The Channel 2 network recently received an unusual complaint: A viewer of the reality show “Big Brother” claimed that her feelings were hurt when a participant was shown putting on tefillin, small boxes containing Torah verses worn by observant Jews during weekday prayer. For the viewer, the problem was that this participant, Michael Elroy, is transgender — a man who was born a woman and changed his gender.
The station’s franchisee, Keshet, which broadcasts the program, fully backed Elroy. “He was born female but in the course of his life made a sex change and today he’s a man,” the company stated to the network in response to the complaint. “Therefore, how he relates to himself is how we relate to him, and how we expect society to relate to him.”
Openness and liberalism allowed the media to cast a transgender person on one of the most watched television shows in Israel and to bravely stand behind the decision (even if it might also involve a measure of commercial cynicism). On the other hand, for some viewers, a line was crossed.
An incident like this naturally sparks public debate. More importantly, it exposes the phenomenon of sex change to those who may be going through the same thing but remain closeted out of fear or shame, especially young people.
“Public awareness of the topic is growing thanks to celebrities like Caitlyn Jenner or prime-time shows like ‘Orange is the New Black’ or ‘Transparent,'” said Dr. Asaf Oren, a pediatric endocrinologist and the director of the clinic for transgender youth at Tel Aviv Medical Center — a facility that is unusual in Israel and rather unique worldwide.
“There was a clinic here for adults,” Oren told Al-Monitor, “and youth started to come, to ask questions and request treatment. We know from the literature that the moment such a clinic exists, more and more people seek it out. The numbers attest to its necessity. It started in dribs and drabs of one or two patients every six months. In the last year, about 10 patients arrive every six months. It’s not that there are more youth like this, it’s that they’re less afraid of coming out of the closet.”
On paper, the treatment of transgendered people in Israel is progressive: The state pays for sex-change operations and hormone treatments. Dr. Ilana Berger, a psychologist and the director of the Israeli Center for Human Sexuality and Sexual Identity, told Al-Monitor, “Schools know how to handle the issue and accept transgender youth. The Israel Defense Forces also accepts transgendered people for service, and there’s even a transgendered officer.”
Elisha Alexander, the director of Ma’avarim, which advocates for the transgender community, is less enthusiastic.
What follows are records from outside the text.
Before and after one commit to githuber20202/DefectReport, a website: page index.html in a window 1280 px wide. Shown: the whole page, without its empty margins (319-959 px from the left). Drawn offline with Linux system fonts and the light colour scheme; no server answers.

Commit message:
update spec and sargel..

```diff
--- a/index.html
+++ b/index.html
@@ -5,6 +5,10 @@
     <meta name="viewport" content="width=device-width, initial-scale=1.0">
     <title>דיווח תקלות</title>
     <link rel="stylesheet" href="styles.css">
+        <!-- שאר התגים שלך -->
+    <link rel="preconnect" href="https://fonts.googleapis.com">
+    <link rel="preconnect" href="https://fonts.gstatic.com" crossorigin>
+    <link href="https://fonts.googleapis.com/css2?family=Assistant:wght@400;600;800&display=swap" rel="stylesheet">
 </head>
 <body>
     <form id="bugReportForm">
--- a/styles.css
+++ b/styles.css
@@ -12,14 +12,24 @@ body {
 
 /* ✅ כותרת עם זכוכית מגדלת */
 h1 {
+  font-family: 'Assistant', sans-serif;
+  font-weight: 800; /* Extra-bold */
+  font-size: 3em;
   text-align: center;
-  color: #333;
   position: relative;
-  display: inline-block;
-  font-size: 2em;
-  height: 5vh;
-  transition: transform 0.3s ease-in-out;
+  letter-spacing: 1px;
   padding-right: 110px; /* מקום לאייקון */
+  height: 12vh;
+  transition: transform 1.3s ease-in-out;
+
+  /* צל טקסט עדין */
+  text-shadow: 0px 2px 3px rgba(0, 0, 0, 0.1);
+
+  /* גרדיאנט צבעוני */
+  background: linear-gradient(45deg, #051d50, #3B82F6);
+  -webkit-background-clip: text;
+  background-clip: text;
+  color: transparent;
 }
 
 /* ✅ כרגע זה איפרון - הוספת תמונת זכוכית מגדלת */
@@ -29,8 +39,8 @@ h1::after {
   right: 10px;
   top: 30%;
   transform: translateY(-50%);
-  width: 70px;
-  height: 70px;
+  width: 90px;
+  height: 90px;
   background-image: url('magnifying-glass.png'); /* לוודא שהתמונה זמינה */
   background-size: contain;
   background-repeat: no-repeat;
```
According to him, the organization hears from 60 people a month, “and it’s true that there are some positive trends, and the state does a lot, and there’s no violence on the scale that exists in other places. But there is a lot more work to be done.”